Filipino artist Rafael del Casal made the first oil painting of Calungsod which became the basis of the beatification banner in Rome (see above). Since it is not known exactly what Calungsod looked like, the Archdiocese of Cebú selected former basketball player UE Red Warriors Ronald Tubid to model for the portrait from over 100 candidates. Tubid received the camaraderie moniker The Saint among his playmates in the Philippine Basketball Association.[19] Del Casal used photographs of Tubid, who like Calungsod coincidentally comes from the Visayas. This portrayal of Calungsod also contains a Christogram, the seal of the Society of Jesus with which he was affiliated.

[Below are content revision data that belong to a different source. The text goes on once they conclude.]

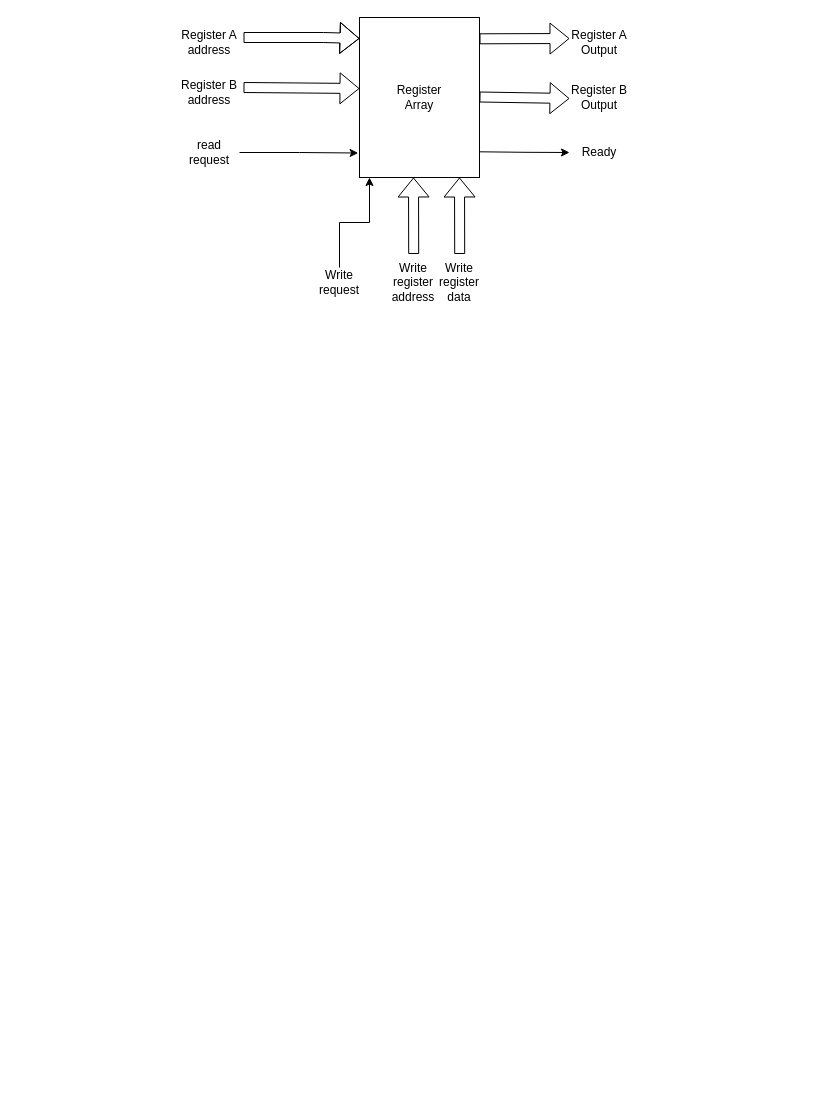
Earlier version of the draw.io diagram diagrams/decode_stage.drawio (vittorio01/CustomCPU). Source tidied: cells renumbered, new cells numbered last; positions are measured from the earlier drawing's top-left corner, leaving out a move shared by most shapes. Both pictures are drawn from the tidied source at 100%, with x=0, y=0 at pixel (179, 17).
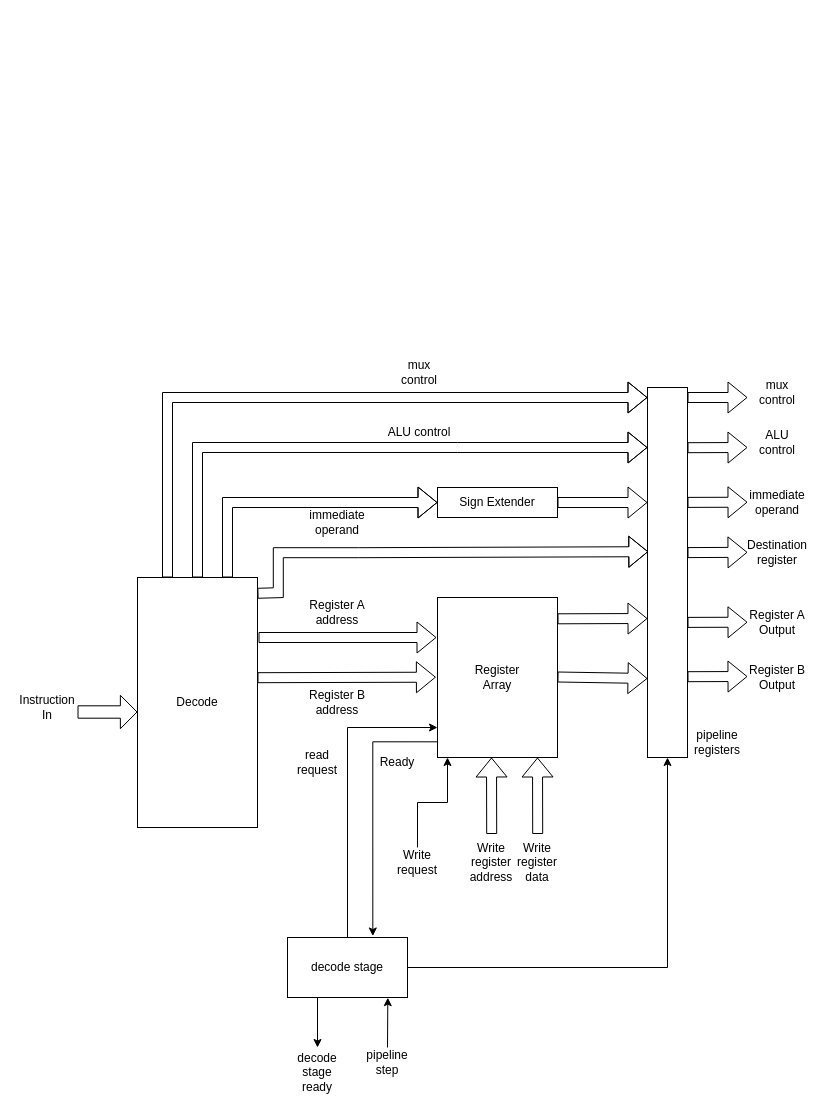
The same page after the edit.

Diff of the diagram source:
```diff
@@
     <mxCell id="2" value="&lt;div&gt;Register&lt;/div&gt;&lt;div&gt;Array&lt;br&gt;&lt;/div&gt;" style="rounded=0;whiteSpace=wrap;html=1;" parent="1" vertex="1">
-      <mxGeometry x="180" width="120" height="160" as="geometry" />
+      <mxGeometry x="258" y="580" width="120" height="160" as="geometry" />
     </mxCell>
-    <mxCell id="3" style="shape=flexArrow;endArrow=classic;html=1;rounded=0;entryX=-0.033;entryY=0.131;entryDx=0;entryDy=0;entryPerimeter=0;" parent="1" edge="1">
-      <mxGeometry relative="1" as="geometry">
-        <mxPoint x="64" y="20" as="sourcePoint" />
-        <mxPoint x="180" y="21" as="targetPoint" />
-        <Array as="points">
-          <mxPoint x="144" y="20" />
-        </Array>
-      </mxGeometry>
-    </mxCell>
-    <mxCell id="4" style="shape=flexArrow;endArrow=classic;html=1;rounded=0;entryX=-0.033;entryY=0.131;entryDx=0;entryDy=0;entryPerimeter=0;" parent="1" edge="1">
-      <mxGeometry relative="1" as="geometry">
-        <mxPoint x="64" y="70" as="sourcePoint" />
-        <mxPoint x="180" y="71" as="targetPoint" />
-      </mxGeometry>
-    </mxCell>
     <mxCell id="5" style="shape=flexArrow;endArrow=classic;html=1;rounded=0;entryX=0.332;entryY=1.022;entryDx=0;entryDy=0;entryPerimeter=0;" parent="1" edge="1">
       <mxGeometry relative="1" as="geometry">
-        <mxPoint x="234.2" y="236.5" as="sourcePoint" />
-        <mxPoint x="234" y="160" as="targetPoint" />
+        <mxPoint x="312.2" y="816.5" as="sourcePoint" />
+        <mxPoint x="312" y="740" as="targetPoint" />
       </mxGeometry>
     </mxCell>
     <mxCell id="6" style="shape=flexArrow;endArrow=classic;html=1;rounded=0;exitX=1.023;exitY=0.133;exitDx=0;exitDy=0;exitPerimeter=0;" parent="1" edge="1">
       <mxGeometry relative="1" as="geometry">
-        <mxPoint x="300" y="21.3" as="sourcePoint" />
-        <mxPoint x="390" y="21" as="targetPoint" />
+        <mxPoint x="378" y="601.3" as="sourcePoint" />
+        <mxPoint x="468" y="601" as="targetPoint" />
       </mxGeometry>
     </mxCell>
     <mxCell id="7" style="shape=flexArrow;endArrow=classic;html=1;rounded=0;" parent="1" edge="1">
       <mxGeometry relative="1" as="geometry">
-        <mxPoint x="300" y="79.5" as="sourcePoint" />
-        <mxPoint x="390" y="81" as="targetPoint" />
+        <mxPoint x="378" y="659.5" as="sourcePoint" />
+        <mxPoint x="468" y="661" as="targetPoint" />
       </mxGeometry>
     </mxCell>
     <mxCell id="8" value="&lt;div&gt;Register A&lt;/div&gt;&lt;div&gt;address&lt;br&gt;&lt;/div&gt;" style="text;html=1;strokeColor=none;fillColor=none;align=center;verticalAlign=middle;whiteSpace=wrap;rounded=0;" parent="1" vertex="1">
-      <mxGeometry y="10" width="60" height="30" as="geometry" />
+      <mxGeometry x="128" y="580" width="60" height="30" as="geometry" />
     </mxCell>
     <mxCell id="9" value="&lt;div&gt;Register B&lt;br&gt;&lt;/div&gt;&lt;div&gt;address&lt;br&gt;&lt;/div&gt;" style="text;html=1;strokeColor=none;fillColor=none;align=center;verticalAlign=middle;whiteSpace=wrap;rounded=0;" parent="1" vertex="1">
-      <mxGeometry y="60" width="60" height="30" as="geometry" />
+      <mxGeometry x="128" y="670" width="60" height="30" as="geometry" />
     </mxCell>
-    <mxCell id="10" style="edgeStyle=orthogonalEdgeStyle;rounded=0;jettySize=auto;html=1;entryX=-0.011;entryY=0.847;entryDx=0;entryDy=0;entryPerimeter=0;" parent="1" edge="1" source="11" target="2">
-      <mxGeometry relative="1" as="geometry" />
+    <mxCell id="10" style="edgeStyle=orthogonalEdgeStyle;rounded=0;jettySize=auto;html=1;exitX=0.5;exitY=0;exitDx=0;exitDy=0;" parent="1" edge="1" source="39">
+      <mxGeometry relative="1" as="geometry">
+        <mxPoint x="258" y="710" as="targetPoint" />
+        <Array as="points">
+          <mxPoint x="168" y="710" />
+          <mxPoint x="257" y="710" />
+        </Array>
+      </mxGeometry>
     </mxCell>
     <mxCell id="11" value="&lt;div&gt;read &lt;br&gt;&lt;/div&gt;&lt;div&gt;request&lt;br&gt;&lt;/div&gt;" style="text;html=1;strokeColor=none;fillColor=none;align=center;verticalAlign=middle;whiteSpace=wrap;rounded=0;" parent="1" vertex="1">
-      <mxGeometry y="120" width="60" height="30" as="geometry" />
+      <mxGeometry x="108" y="730" width="60" height="30" as="geometry" />
     </mxCell>
     <mxCell id="12" style="edgeStyle=orthogonalEdgeStyle;rounded=0;jettySize=auto;html=1;" parent="1" edge="1" source="13" target="2">
       <mxGeometry relative="1" as="geometry">
         <Array as="points">
-          <mxPoint x="160" y="205" />
-          <mxPoint x="190" y="205" />
+          <mxPoint x="238" y="785" />
+          <mxPoint x="268" y="785" />
         </Array>
       </mxGeometry>
     </mxCell>
     <mxCell id="13" value="Write request" style="text;html=1;strokeColor=none;fillColor=none;align=center;verticalAlign=middle;whiteSpace=wrap;rounded=0;" parent="1" vertex="1">
-      <mxGeometry x="130" y="250" width="60" height="30" as="geometry" />
+      <mxGeometry x="208" y="830" width="60" height="30" as="geometry" />
     </mxCell>
     <mxCell id="14" style="shape=flexArrow;endArrow=classic;html=1;rounded=0;entryX=0.332;entryY=1.022;entryDx=0;entryDy=0;entryPerimeter=0;" parent="1" edge="1">
       <mxGeometry relative="1" as="geometry">
-        <mxPoint x="280.2" y="236.5" as="sourcePoint" />
-        <mxPoint x="280" y="160" as="targetPoint" />
+        <mxPoint x="358.2" y="816.5" as="sourcePoint" />
+        <mxPoint x="358" y="740" as="targetPoint" />
       </mxGeometry>
     </mxCell>
     <mxCell id="15" value="&lt;div&gt;Write register&lt;/div&gt;&lt;div&gt;address&lt;br&gt;&lt;/div&gt;" style="text;html=1;strokeColor=none;fillColor=none;align=center;verticalAlign=middle;whiteSpace=wrap;rounded=0;" parent="1" vertex="1">
-      <mxGeometry x="204" y="250" width="60" height="30" as="geometry" />
+      <mxGeometry x="282" y="830" width="60" height="30" as="geometry" />
     </mxCell>
     <mxCell id="16" value="&lt;div&gt;Write register&lt;/div&gt;&lt;div&gt;data&lt;br&gt;&lt;/div&gt;" style="text;html=1;strokeColor=none;fillColor=none;align=center;verticalAlign=middle;whiteSpace=wrap;rounded=0;" parent="1" vertex="1">
-      <mxGeometry x="250" y="250" width="60" height="30" as="geometry" />
+      <mxGeometry x="328" y="830" width="60" height="30" as="geometry" />
     </mxCell>
     <mxCell id="17" value="&lt;div&gt;Register A&lt;/div&gt;&lt;div&gt;Output&lt;br&gt;&lt;/div&gt;" style="text;html=1;strokeColor=none;fillColor=none;align=center;verticalAlign=middle;whiteSpace=wrap;rounded=0;" parent="1" vertex="1">
-      <mxGeometry x="390" y="10" width="60" height="30" as="geometry" />
+      <mxGeometry x="568" y="590" width="60" height="30" as="geometry" />
     </mxCell>
     <mxCell id="18" value="&lt;div&gt;Register B&lt;/div&gt;&lt;div&gt;Output&lt;br&gt;&lt;/div&gt;" style="text;html=1;strokeColor=none;fillColor=none;align=center;verticalAlign=middle;whiteSpace=wrap;rounded=0;" parent="1" vertex="1">
-      <mxGeometry x="390" y="65" width="60" height="30" as="geometry" />
+      <mxGeometry x="568" y="645" width="60" height="30" as="geometry" />
     </mxCell>
-    <mxCell id="19" style="edgeStyle=orthogonalEdgeStyle;rounded=0;orthogonalLoop=1;jettySize=auto;html=1;" parent="1" edge="1">
+    <mxCell id="19" style="edgeStyle=orthogonalEdgeStyle;rounded=0;jettySize=auto;html=1;entryX=0.711;entryY=-0.025;entryDx=0;entryDy=0;entryPerimeter=0;exitX=-0.004;exitY=0.902;exitDx=0;exitDy=0;exitPerimeter=0;" parent="1" edge="1" source="2" target="39">
       <mxGeometry relative="1" as="geometry">
-        <mxPoint x="300" y="134.3" as="sourcePoint" />
-        <mxPoint x="390" y="135" as="targetPoint" />
+        <Array as="points">
+          <mxPoint x="193" y="724" />
+        </Array>
       </mxGeometry>
     </mxCell>
     <mxCell id="20" value="&lt;div&gt;Ready&lt;br&gt;&lt;/div&gt;" style="text;html=1;strokeColor=none;fillColor=none;align=center;verticalAlign=middle;whiteSpace=wrap;rounded=0;" parent="1" vertex="1">
-      <mxGeometry x="390" y="120" width="60" height="30" as="geometry" />
+      <mxGeometry x="188" y="730" width="60" height="30" as="geometry" />
     </mxCell>
+    <mxCell id="21" value="Decode" style="rounded=0;whiteSpace=wrap;html=1;" parent="1" vertex="1">
+      <mxGeometry x="-42" y="560" width="120" height="250" as="geometry" />
+    </mxCell>
+    <mxCell id="22" style="shape=flexArrow;endArrow=classic;html=1;rounded=0;width=12.38095238095238;endSize=5.209523809523809;" parent="1" edge="1">
+      <mxGeometry relative="1" as="geometry">
+        <mxPoint x="-102" y="694.5" as="sourcePoint" />
+        <mxPoint x="-42" y="694.5" as="targetPoint" />
+      </mxGeometry>
+    </mxCell>
+    <mxCell id="23" value="&lt;div&gt;Instruction&lt;/div&gt;&lt;div&gt;In&lt;br&gt;&lt;/div&gt;" style="text;html=1;strokeColor=none;fillColor=none;align=center;verticalAlign=middle;whiteSpace=wrap;rounded=0;" parent="1" vertex="1">
+      <mxGeometry x="-162" y="675" width="60" height="30" as="geometry" />
+    </mxCell>
+    <mxCell id="24" style="shape=flexArrow;endArrow=classic;html=1;rounded=0;entryX=0;entryY=0.5;entryDx=0;entryDy=0;exitX=1.013;exitY=0.35;exitDx=0;exitDy=0;exitPerimeter=0;" parent="1" edge="1">
+      <mxGeometry relative="1" as="geometry">
+        <mxPoint x="78" y="660.2" as="sourcePoint" />
+        <mxPoint x="256.4" y="659.7" as="targetPoint" />
+      </mxGeometry>
+    </mxCell>
+    <mxCell id="25" style="shape=flexArrow;endArrow=classic;html=1;rounded=0;entryX=0;entryY=0.5;entryDx=0;entryDy=0;exitX=1.013;exitY=0.35;exitDx=0;exitDy=0;exitPerimeter=0;" parent="1" edge="1">
+      <mxGeometry relative="1" as="geometry">
+        <mxPoint x="79" y="620" as="sourcePoint" />
+        <mxPoint x="257" y="620" as="targetPoint" />
+      </mxGeometry>
+    </mxCell>
+    <mxCell id="26" value="Sign Extender" style="rounded=0;whiteSpace=wrap;html=1;" parent="1" vertex="1">
+      <mxGeometry x="258" y="470" width="120" height="30" as="geometry" />
+    </mxCell>
+    <mxCell id="27" style="shape=flexArrow;endArrow=classic;html=1;rounded=0;exitX=0.75;exitY=0;exitDx=0;exitDy=0;entryX=0;entryY=0.5;entryDx=0;entryDy=0;" parent="1" edge="1" target="26">
+      <mxGeometry relative="1" as="geometry">
+        <mxPoint x="48" y="560" as="sourcePoint" />
+        <Array as="points">
+          <mxPoint x="48" y="485" />
+        </Array>
+      </mxGeometry>
+    </mxCell>
+    <mxCell id="28" style="shape=flexArrow;endArrow=classic;html=1;rounded=0;exitX=1;exitY=0.5;exitDx=0;exitDy=0;" parent="1" edge="1" source="26">
+      <mxGeometry relative="1" as="geometry">
+        <mxPoint x="468" y="485" as="targetPoint" />
+      </mxGeometry>
+    </mxCell>
+    <mxCell id="29" style="shape=flexArrow;endArrow=classic;html=1;rounded=0;" parent="1" edge="1">
+      <mxGeometry relative="1" as="geometry">
+        <mxPoint x="18" y="560" as="sourcePoint" />
+        <mxPoint x="468" y="430" as="targetPoint" />
+        <Array as="points">
+          <mxPoint x="18" y="430" />
+          <mxPoint x="278" y="430" />
+        </Array>
+      </mxGeometry>
+    </mxCell>
+    <mxCell id="30" value="ALU control" style="text;html=1;strokeColor=none;fillColor=none;align=center;verticalAlign=middle;whiteSpace=wrap;rounded=0;" parent="1" vertex="1">
+      <mxGeometry x="202" y="400" width="76" height="30" as="geometry" />
+    </mxCell>
+    <mxCell id="31" style="rounded=0;whiteSpace=wrap;html=1;" parent="1" vertex="1">
+      <mxGeometry x="468" y="370" width="40" height="370" as="geometry" />
+    </mxCell>
+    <mxCell id="32" value="&lt;div&gt;pipeline&lt;/div&gt;&lt;div&gt;registers&lt;br&gt;&lt;/div&gt;" style="text;html=1;strokeColor=none;fillColor=none;align=center;verticalAlign=middle;whiteSpace=wrap;rounded=0;" parent="1" vertex="1">
+      <mxGeometry x="508" y="710" width="60" height="30" as="geometry" />
+    </mxCell>
+    <mxCell id="33" style="shape=flexArrow;endArrow=classic;html=1;rounded=0;" parent="1" edge="1">
+      <mxGeometry relative="1" as="geometry">
+        <mxPoint x="508" y="659.2" as="sourcePoint" />
+        <mxPoint x="568" y="659" as="targetPoint" />
+      </mxGeometry>
+    </mxCell>
+    <mxCell id="34" style="shape=flexArrow;endArrow=classic;html=1;rounded=0;" parent="1" edge="1">
+      <mxGeometry relative="1" as="geometry">
+        <mxPoint x="508" y="604.9" as="sourcePoint" />
+        <mxPoint x="568" y="604.7" as="targetPoint" />
+      </mxGeometry>
+    </mxCell>
+    <mxCell id="35" style="shape=flexArrow;endArrow=classic;html=1;rounded=0;" parent="1" edge="1">
+      <mxGeometry relative="1" as="geometry">
+        <mxPoint x="508" y="484.9" as="sourcePoint" />
+        <mxPoint x="568" y="484.7" as="targetPoint" />
+      </mxGeometry>
+    </mxCell>
+    <mxCell id="36" style="shape=flexArrow;endArrow=classic;html=1;rounded=0;" parent="1" edge="1">
+      <mxGeometry relative="1" as="geometry">
+        <mxPoint x="508" y="430.2" as="sourcePoint" />
+        <mxPoint x="568" y="430" as="targetPoint" />
+      </mxGeometry>
+    </mxCell>
+    <mxCell id="37" value="&lt;div&gt;immediate&lt;/div&gt;&lt;div&gt;operand&lt;br&gt;&lt;/div&gt;" style="text;html=1;strokeColor=none;fillColor=none;align=center;verticalAlign=middle;whiteSpace=wrap;rounded=0;" parent="1" vertex="1">
+      <mxGeometry x="568" y="470" width="60" height="30" as="geometry" />
+    </mxCell>
+    <mxCell id="38" value="ALU control" style="text;html=1;strokeColor=none;fillColor=none;align=center;verticalAlign=middle;whiteSpace=wrap;rounded=0;" parent="1" vertex="1">
+      <mxGeometry x="568" y="410" width="60" height="30" as="geometry" />
+    </mxCell>
+    <mxCell id="39" value="&lt;div&gt;decode stage &lt;/div&gt;" style="rounded=0;whiteSpace=wrap;html=1;" parent="1" vertex="1">
+      <mxGeometry x="108" y="920" width="120" height="60" as="geometry" />
+    </mxCell>
+    <mxCell id="40" style="endArrow=classic;html=1;rounded=0;entryX=0.836;entryY=1.003;entryDx=0;entryDy=0;entryPerimeter=0;" parent="1" edge="1" target="39">
+      <mxGeometry relative="1" as="geometry">
+        <mxPoint x="208" y="1030" as="sourcePoint" />
+      </mxGeometry>
+    </mxCell>
+    <mxCell id="41" style="endArrow=classic;html=1;rounded=0;entryX=0.5;entryY=1;entryDx=0;entryDy=0;" parent="1" edge="1" target="31">
+      <mxGeometry relative="1" as="geometry">
+        <mxPoint x="228" y="950" as="sourcePoint" />
+        <Array as="points">
+          <mxPoint x="488" y="950" />
+        </Array>
+      </mxGeometry>
+    </mxCell>
+    <mxCell id="42" style="endArrow=classic;html=1;rounded=0;exitX=0.25;exitY=1;exitDx=0;exitDy=0;" parent="1" edge="1" source="39">
+      <mxGeometry relative="1" as="geometry">
+        <mxPoint x="138" y="1030" as="targetPoint" />
+      </mxGeometry>
+    </mxCell>
+    <mxCell id="43" value="&lt;div&gt;pipeline&lt;/div&gt;&lt;div&gt;step&lt;br&gt;&lt;/div&gt;" style="text;html=1;strokeColor=none;fillColor=none;align=center;verticalAlign=middle;whiteSpace=wrap;rounded=0;" parent="1" vertex="1">
+      <mxGeometry x="178" y="1030" width="60" height="30" as="geometry" />
+    </mxCell>
+    <mxCell id="44" value="&lt;div&gt;decode stage&lt;/div&gt;&lt;div&gt;ready&lt;br&gt;&lt;/div&gt;" style="text;html=1;strokeColor=none;fillColor=none;align=center;verticalAlign=middle;whiteSpace=wrap;rounded=0;" parent="1" vertex="1">
+      <mxGeometry x="108" y="1040" width="60" height="30" as="geometry" />
+    </mxCell>
+    <mxCell id="45" style="shape=flexArrow;endArrow=classic;html=1;rounded=0;" parent="1" edge="1">
+      <mxGeometry relative="1" as="geometry">
+        <mxPoint x="-12" y="560" as="sourcePoint" />
+        <mxPoint x="468" y="380" as="targetPoint" />
+        <Array as="points">
+          <mxPoint x="-12" y="380" />
+        </Array>
+      </mxGeometry>
+    </mxCell>
+    <mxCell id="46" style="shape=flexArrow;endArrow=classic;html=1;rounded=0;" parent="1" edge="1">
+      <mxGeometry relative="1" as="geometry">
+        <mxPoint x="508" y="380" as="sourcePoint" />
+        <mxPoint x="568" y="380" as="targetPoint" />
+      </mxGeometry>
+    </mxCell>
+    <mxCell id="47" value="mux control" style="text;html=1;strokeColor=none;fillColor=none;align=center;verticalAlign=middle;whiteSpace=wrap;rounded=0;" parent="1" vertex="1">
+      <mxGeometry x="568" y="360" width="60" height="30" as="geometry" />
+    </mxCell>
+    <mxCell id="48" value="mux control" style="text;html=1;strokeColor=none;fillColor=none;align=center;verticalAlign=middle;whiteSpace=wrap;rounded=0;" parent="1" vertex="1">
+      <mxGeometry x="210" y="340" width="60" height="30" as="geometry" />
+    </mxCell>
+    <mxCell id="49" value="&lt;div&gt;immediate&lt;/div&gt;&lt;div&gt;operand&lt;br&gt;&lt;/div&gt;" style="text;html=1;strokeColor=none;fillColor=none;align=center;verticalAlign=middle;whiteSpace=wrap;rounded=0;" parent="1" vertex="1">
+      <mxGeometry x="128" y="490" width="60" height="30" as="geometry" />
+    </mxCell>
+    <mxCell id="50" style="shape=flexArrow;endArrow=classic;html=1;rounded=0;exitX=1.01;exitY=0.082;exitDx=0;exitDy=0;exitPerimeter=0;" parent="1" edge="1">
+      <mxGeometry relative="1" as="geometry">
+        <mxPoint x="78" y="575.8" as="sourcePoint" />
+        <mxPoint x="468.8" y="534.2" as="targetPoint" />
+        <Array as="points">
+          <mxPoint x="98.8" y="575.2" />
+          <mxPoint x="98.8" y="535.2" />
+          <mxPoint x="178.8" y="535.2" />
+        </Array>
+      </mxGeometry>
+    </mxCell>
+    <mxCell id="51" value="&lt;div&gt;Destination&lt;/div&gt;&lt;div&gt;register&lt;/div&gt;" style="text;html=1;strokeColor=none;fillColor=none;align=center;verticalAlign=middle;whiteSpace=wrap;rounded=0;" parent="1" vertex="1">
+      <mxGeometry x="568" y="520" width="60" height="30" as="geometry" />
+    </mxCell>
+    <mxCell id="52" style="shape=flexArrow;endArrow=classic;html=1;rounded=0;" parent="1" edge="1">
+      <mxGeometry relative="1" as="geometry">
+        <mxPoint x="508" y="535.1" as="sourcePoint" />
+        <mxPoint x="568" y="534.8" as="targetPoint" />
+      </mxGeometry>
+    </mxCell>
```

See also


  1. ^ a b Blessed Pedro Calungsod By Emy Loriega / The Pacific Voice
  2. ^
  3. ^ EWTN Televised Broadcast: Public Consistory for the Creation of New Cardinals. Rome, February 18, 2012. Saint Peter's Basilica. Closing remarks before recession preceded by Cardinal Agostino Vallini.
  4. ^
  5. ^
  6. ^ Interea, illa infans puellula, christiana eius matre consentiente, sacramentali baptismatis lavacro est abluta. Translation: In the mean time, that an infant girl, Christian with the consent of his mother, cleansed by the washing of sacramental baptism.
  7. ^
  8. ^ Pietro Calungsod, catechista, che per odio verso la fede cristiana furono uccisi e gettati in mare da alcuni apostati e seguaci locali di superstizioni pagane. Translation: Peter Calungsod, catechist, that hatred of the Christian faith were killed and thrown overboard by some apostates and followers of local pagan superstitions.
  9. ^
  10. ^ Beatification of 44 Servants of God, Homily of Pope John Paul II, No. 5. Vatican, March 5, 2000. Link retrieved on March 23, 2010.
  11. ^
  12. ^
  13. ^
  14. ^
  15. ^ Mártir adolescente será segundo santo filipino tras aprobación de milagro, Mártir adolescente será segundo santo filipino tras aprobación de milagro
  16. ^ Native North American woman on road to sainthood, Native North American woman on road to sainthood.
  17. ^
  18. ^ 2 Aprile, BB. Diego Luigi de San Vitores e Pietro Calungsod.
  19. ^ Carpio, Gerry; Sandy Araneta (7 March 2000). "Blessed Pedro's bewildered sub". The Philippine Star. Retrieved 28 December 2011.